I recently lost my best friend. He was sick. He knew he was sick last September. And he knew — almost hoped — he was dying just to get to heaven. He was a tall, handsome fellow, with piercing blue eyes that just sparkled when he told a harmless lie with a straight face, hoping you believed it. And that smile – I’ll never forget it. So now I’m feeling lost, wondering why I didn’t tell him all the right words, why I didn’t show him how much I cared, while he was still here. I hope that angels in heaven can suddenly be given some extraordinary ability to realize how much we truly loved them when they were here with us.
At the end of the day, we have faith. Faith that we will see each other again, faith that everything we’ve been told in a bible is true to its word, and hope for better things ahead. But it takes death to make us live. It takes a heart-wrenching loss to realize what we had before us, to remember that God is in charge, not us. As if I am the only one this has affected, I have to ask God, “Why? Why take a man with the strongest faith I’ve known, perhaps the only man who professed his love for me and really meant it? ” The only comfort I can find right now is a Christian belief that “this is not our home.” We have to keep putting one foot in front of another just to get to heaven. I don’t like this at all.
So I get my feelings of grief, of loss, of “how do I go on without you,” out on this blog. Time is tough right now. Everywhere I turn, there he is–in the big clock he gave me that proudly sits above my fireplace. Every time I open the freezer, there are the tomatoes we harvested this fall. And I lie down in my big bed, where we faced each other, talking of dreams and family and what’s ahead, and how the day should progress. And on my table are the many books he provided that explained his religion to me. I’ll be flipping the channels on the TV remote and there will be an old John Wayne movie (John Wayne was his perfect idol),– or some comedy will come up, and I will think to myself, “You would have laughed at this.” And he is in every glimpse of every big tree – we both loved the big tree in his yard, and we spent countless hours rocking on a porch swing and just talking while looking out at that big tree and the flagpole with a new flag. With every political Facebook post that I see, one that is contrary to his strict belief, I know he would have explained to me how the other side is so wrong.
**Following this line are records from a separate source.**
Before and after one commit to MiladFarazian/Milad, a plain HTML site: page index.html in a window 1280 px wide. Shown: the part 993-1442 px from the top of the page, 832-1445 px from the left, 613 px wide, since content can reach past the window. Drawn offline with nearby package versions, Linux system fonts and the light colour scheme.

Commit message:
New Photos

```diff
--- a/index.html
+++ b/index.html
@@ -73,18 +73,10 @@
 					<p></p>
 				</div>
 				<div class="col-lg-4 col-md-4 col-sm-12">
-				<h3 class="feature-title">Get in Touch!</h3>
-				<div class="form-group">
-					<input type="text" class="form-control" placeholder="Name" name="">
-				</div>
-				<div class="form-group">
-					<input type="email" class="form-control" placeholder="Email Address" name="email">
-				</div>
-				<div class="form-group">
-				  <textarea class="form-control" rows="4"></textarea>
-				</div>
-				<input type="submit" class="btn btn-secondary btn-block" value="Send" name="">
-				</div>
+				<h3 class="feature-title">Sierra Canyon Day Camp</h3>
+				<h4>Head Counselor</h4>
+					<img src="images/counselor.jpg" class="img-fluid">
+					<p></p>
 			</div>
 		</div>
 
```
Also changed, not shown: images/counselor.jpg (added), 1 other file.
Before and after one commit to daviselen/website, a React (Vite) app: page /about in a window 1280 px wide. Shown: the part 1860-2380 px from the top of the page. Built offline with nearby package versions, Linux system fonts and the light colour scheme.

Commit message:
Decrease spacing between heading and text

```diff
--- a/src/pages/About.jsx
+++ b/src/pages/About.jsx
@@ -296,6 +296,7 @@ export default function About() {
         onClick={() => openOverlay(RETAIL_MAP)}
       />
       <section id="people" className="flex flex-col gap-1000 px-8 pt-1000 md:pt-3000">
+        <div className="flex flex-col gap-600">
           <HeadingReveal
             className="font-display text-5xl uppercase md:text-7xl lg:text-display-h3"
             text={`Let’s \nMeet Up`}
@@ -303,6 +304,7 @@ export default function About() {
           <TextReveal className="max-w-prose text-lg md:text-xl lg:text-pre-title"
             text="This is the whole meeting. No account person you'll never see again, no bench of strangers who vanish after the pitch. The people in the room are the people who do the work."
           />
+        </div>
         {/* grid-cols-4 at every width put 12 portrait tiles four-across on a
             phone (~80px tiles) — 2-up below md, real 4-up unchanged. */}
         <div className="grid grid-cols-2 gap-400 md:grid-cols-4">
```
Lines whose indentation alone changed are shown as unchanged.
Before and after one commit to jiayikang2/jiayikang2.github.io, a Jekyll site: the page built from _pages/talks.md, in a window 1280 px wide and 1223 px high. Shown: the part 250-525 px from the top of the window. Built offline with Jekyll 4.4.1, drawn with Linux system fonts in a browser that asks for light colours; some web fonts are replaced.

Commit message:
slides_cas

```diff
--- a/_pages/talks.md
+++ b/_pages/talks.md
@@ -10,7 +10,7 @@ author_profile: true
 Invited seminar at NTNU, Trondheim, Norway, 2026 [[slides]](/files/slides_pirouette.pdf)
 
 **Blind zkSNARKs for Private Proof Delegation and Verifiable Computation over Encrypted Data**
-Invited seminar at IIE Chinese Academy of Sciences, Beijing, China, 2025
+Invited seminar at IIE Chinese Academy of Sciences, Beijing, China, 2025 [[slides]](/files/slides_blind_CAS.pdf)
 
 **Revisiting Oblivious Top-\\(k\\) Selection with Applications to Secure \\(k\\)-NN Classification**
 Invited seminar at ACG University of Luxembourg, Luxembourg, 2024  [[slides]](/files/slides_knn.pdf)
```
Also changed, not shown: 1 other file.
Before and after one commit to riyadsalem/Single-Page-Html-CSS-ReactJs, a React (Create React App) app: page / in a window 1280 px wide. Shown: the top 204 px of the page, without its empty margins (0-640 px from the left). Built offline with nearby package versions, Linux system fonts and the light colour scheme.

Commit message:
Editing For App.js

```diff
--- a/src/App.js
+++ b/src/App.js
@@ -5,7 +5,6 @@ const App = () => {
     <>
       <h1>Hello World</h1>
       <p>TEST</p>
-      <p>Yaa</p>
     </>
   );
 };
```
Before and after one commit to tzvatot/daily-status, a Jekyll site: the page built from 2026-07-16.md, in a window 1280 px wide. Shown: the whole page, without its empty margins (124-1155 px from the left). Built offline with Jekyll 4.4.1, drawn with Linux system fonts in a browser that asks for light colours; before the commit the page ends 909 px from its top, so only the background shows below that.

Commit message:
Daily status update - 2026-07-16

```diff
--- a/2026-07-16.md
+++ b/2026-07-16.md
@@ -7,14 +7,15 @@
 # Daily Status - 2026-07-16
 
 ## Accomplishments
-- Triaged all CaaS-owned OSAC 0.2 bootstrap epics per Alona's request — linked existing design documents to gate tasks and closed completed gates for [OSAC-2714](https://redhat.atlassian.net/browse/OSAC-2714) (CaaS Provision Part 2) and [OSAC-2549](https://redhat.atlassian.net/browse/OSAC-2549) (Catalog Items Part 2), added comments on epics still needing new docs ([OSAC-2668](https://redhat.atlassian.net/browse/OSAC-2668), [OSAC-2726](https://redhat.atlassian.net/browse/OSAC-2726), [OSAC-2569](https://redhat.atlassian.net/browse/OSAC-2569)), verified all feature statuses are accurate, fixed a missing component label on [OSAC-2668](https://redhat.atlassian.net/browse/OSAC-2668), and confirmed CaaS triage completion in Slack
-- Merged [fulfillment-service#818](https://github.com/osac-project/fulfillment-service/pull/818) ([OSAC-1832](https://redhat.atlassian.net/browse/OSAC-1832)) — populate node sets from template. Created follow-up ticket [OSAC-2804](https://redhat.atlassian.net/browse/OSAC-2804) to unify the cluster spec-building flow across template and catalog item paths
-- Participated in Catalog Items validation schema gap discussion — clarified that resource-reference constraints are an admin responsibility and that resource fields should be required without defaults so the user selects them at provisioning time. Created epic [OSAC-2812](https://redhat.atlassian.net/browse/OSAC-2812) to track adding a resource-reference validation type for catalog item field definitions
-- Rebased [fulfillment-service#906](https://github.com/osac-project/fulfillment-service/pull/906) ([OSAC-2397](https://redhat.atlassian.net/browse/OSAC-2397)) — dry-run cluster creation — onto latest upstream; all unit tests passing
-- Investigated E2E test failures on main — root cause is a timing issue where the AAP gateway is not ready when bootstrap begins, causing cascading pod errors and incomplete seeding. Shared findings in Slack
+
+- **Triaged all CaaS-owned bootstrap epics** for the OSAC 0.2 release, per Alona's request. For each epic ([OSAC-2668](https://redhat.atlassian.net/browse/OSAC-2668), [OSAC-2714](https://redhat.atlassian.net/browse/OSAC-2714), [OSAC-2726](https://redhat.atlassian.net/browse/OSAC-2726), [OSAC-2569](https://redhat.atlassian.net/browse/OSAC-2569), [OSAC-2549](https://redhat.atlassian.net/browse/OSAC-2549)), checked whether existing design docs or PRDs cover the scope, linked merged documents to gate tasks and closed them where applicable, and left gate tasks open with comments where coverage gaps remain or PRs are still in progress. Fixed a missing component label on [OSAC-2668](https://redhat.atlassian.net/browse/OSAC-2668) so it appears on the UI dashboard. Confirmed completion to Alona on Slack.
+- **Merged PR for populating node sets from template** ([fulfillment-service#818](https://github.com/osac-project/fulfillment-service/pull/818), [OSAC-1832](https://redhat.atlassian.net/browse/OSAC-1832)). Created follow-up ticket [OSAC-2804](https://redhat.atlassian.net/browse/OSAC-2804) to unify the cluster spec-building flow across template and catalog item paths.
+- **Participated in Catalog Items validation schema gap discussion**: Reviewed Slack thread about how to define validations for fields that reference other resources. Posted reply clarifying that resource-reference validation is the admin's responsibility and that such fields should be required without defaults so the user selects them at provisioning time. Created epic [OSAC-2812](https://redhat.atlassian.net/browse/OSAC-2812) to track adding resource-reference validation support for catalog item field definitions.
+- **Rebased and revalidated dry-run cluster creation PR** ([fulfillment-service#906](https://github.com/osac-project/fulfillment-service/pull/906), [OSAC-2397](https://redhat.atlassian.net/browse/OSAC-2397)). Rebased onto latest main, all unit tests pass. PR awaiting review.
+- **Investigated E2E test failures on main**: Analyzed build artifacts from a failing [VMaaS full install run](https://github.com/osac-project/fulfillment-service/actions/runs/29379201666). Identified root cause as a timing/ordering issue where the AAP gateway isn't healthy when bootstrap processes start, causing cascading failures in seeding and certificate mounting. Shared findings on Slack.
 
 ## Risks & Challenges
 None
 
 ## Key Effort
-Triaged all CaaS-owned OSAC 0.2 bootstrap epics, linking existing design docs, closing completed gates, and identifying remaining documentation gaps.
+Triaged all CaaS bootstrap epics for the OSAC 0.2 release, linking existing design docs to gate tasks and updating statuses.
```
I have curled up on my couch and cried so hard that I shook, just from the pain of this loss. He had to die for reasons only God knows, but that doesn’t make this easier.
Our time together was precious to me, but now that he is gone, I have to live. His death forces me to live my own life in a different perspective – being grateful for every smile, every hug, every opportunity to tell someone that I care about them, as if I may not get the chance to do it again. The last time I saw him, he shook his head that he could hear me, and he squeezed my hand. He knew it was me, but that hand squeeze was not one to say, “Glad you are here with me.” It was a squeeze that was full of pain. He so much wanted to raise up out of that bed, and sometimes he would open his eyes wide open, but the illness affected his sight. I stood at his bed for two hours, holding his hand and feeling his occasional squeeze, with tears streaming. I knew what was coming. As I stood in the dark, listening to the drone of his life support pump, the ICU nurse asked me, “Are you okay? If you need anything, just let me know. ” No, sweet caretaker. I am NOT okay. I will never be the same again. And I’m afraid I am literally, physically, dying of heartbreak. My doctors can fix my own heart now, but they can’t fix this emptiness. My own physician asked me if I was feeling anxiety – and he came to mind and I cried again, right in her office. So yes, doctor, I’m having a little anxiety here.
Other distractions are going to help this – the laughter of all the young millenials at work. They are so young, and fresh and optimistic. They have no earthly idea of how lucky they are to be so young and energetic and hopeful. I’m getting all the old crafts out that I haven’t finished. I’m blaring my favorite songs. I can’t keep my mind on anything, really, but it’s buzzing. And I have some glorious girlfriends that check on me, offer their assistance and give me all of the “I’m so sorry”s that good friends do. I have to live again. Sometimes it just takes death to live. I guess.
I’m reconnecting now. Reconnecting with my church friends, reconnecting with my sewing and recipes and crafts and all the things I used to enjoy by myself before all of my time was devoted to this man whom I adored, the man who sent texts and called every day and checked on me, and I on him. He offered suggestions and freely gave his opinion and I trusted his sage advice implicitly. If he said it, it was true. So now I’m just in this fog. I’m a deer in the headlights.